# Data for review
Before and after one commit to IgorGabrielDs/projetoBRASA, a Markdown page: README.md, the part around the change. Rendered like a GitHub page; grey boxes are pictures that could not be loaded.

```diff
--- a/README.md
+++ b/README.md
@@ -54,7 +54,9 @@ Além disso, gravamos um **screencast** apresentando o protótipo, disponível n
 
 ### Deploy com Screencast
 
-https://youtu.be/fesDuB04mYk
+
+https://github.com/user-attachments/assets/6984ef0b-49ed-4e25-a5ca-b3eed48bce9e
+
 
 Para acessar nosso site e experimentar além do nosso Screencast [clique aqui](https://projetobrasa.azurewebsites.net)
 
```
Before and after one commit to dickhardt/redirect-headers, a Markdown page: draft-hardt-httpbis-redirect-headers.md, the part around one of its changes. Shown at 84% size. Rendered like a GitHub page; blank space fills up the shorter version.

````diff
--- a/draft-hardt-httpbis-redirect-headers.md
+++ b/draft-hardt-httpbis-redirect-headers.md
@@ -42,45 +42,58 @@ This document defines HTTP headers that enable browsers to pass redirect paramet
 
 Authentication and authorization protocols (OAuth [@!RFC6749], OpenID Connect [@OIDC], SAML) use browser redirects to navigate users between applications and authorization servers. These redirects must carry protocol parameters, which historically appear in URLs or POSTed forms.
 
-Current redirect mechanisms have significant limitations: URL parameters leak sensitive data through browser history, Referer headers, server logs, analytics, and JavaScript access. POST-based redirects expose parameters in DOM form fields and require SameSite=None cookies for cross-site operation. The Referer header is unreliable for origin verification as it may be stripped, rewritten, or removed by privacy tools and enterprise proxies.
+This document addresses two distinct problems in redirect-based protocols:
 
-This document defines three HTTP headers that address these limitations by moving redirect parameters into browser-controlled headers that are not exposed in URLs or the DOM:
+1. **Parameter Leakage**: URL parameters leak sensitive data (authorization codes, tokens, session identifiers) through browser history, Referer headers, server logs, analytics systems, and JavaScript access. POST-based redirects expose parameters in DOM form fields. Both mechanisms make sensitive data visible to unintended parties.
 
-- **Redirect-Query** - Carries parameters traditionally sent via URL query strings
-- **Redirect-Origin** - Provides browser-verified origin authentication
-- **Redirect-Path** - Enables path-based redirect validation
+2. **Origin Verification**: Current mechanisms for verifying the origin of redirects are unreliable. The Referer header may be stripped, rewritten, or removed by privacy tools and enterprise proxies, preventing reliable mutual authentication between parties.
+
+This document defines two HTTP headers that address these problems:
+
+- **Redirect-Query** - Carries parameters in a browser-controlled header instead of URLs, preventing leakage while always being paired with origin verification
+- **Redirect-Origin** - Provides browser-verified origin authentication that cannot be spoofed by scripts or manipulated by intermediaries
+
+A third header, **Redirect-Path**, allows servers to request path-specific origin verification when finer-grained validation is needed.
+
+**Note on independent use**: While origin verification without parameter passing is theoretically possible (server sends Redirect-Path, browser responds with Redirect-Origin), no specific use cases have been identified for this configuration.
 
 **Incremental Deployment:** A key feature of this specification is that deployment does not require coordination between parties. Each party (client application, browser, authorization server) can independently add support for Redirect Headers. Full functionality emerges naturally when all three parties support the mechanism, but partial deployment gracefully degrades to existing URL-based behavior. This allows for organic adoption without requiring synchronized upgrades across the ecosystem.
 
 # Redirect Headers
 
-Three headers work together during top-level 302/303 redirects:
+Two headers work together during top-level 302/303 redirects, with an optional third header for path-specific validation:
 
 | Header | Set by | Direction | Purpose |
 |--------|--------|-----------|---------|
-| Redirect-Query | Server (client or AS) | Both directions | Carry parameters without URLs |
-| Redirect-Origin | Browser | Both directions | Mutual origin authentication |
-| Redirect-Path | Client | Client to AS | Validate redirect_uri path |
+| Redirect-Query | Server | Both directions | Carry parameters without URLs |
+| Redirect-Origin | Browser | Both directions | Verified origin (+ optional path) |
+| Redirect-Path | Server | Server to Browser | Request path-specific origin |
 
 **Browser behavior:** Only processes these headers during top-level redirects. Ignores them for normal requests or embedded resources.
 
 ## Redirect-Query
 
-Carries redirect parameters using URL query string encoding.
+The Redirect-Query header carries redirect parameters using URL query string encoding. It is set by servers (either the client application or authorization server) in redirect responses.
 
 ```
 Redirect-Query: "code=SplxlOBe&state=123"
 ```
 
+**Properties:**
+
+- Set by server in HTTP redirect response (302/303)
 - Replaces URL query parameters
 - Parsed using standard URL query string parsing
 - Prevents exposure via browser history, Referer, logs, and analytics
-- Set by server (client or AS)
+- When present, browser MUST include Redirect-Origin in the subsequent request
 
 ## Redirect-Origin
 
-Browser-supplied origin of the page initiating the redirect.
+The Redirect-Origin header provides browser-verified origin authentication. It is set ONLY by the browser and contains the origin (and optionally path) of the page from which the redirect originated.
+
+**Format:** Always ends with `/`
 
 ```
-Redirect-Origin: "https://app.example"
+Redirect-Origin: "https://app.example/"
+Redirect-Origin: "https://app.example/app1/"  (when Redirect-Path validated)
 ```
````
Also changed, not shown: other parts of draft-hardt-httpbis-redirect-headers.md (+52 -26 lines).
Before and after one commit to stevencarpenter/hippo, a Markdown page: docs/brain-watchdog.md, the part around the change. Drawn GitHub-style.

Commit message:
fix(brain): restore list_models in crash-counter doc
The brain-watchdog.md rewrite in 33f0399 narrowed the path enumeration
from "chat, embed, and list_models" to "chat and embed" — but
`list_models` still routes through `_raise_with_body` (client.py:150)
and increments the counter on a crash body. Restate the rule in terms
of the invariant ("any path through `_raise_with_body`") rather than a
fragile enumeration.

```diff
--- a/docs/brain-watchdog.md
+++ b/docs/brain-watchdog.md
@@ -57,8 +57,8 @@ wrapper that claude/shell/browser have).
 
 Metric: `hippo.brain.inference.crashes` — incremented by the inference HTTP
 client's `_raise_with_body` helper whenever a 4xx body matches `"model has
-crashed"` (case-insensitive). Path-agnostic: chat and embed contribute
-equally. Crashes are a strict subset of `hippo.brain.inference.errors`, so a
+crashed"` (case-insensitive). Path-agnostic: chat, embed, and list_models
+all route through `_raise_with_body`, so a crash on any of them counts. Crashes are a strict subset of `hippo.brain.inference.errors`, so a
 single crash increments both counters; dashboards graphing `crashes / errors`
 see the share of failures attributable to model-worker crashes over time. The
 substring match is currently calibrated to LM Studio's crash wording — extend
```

# Exercise description
Pull out every line of the records that includes the string "example".

# Task solution
-Redirect-Origin: "https://app.example"
+Redirect-Origin: "https://app.example/"
+Redirect-Origin: "https://app.example/app1/"  (when Redirect-Path validated)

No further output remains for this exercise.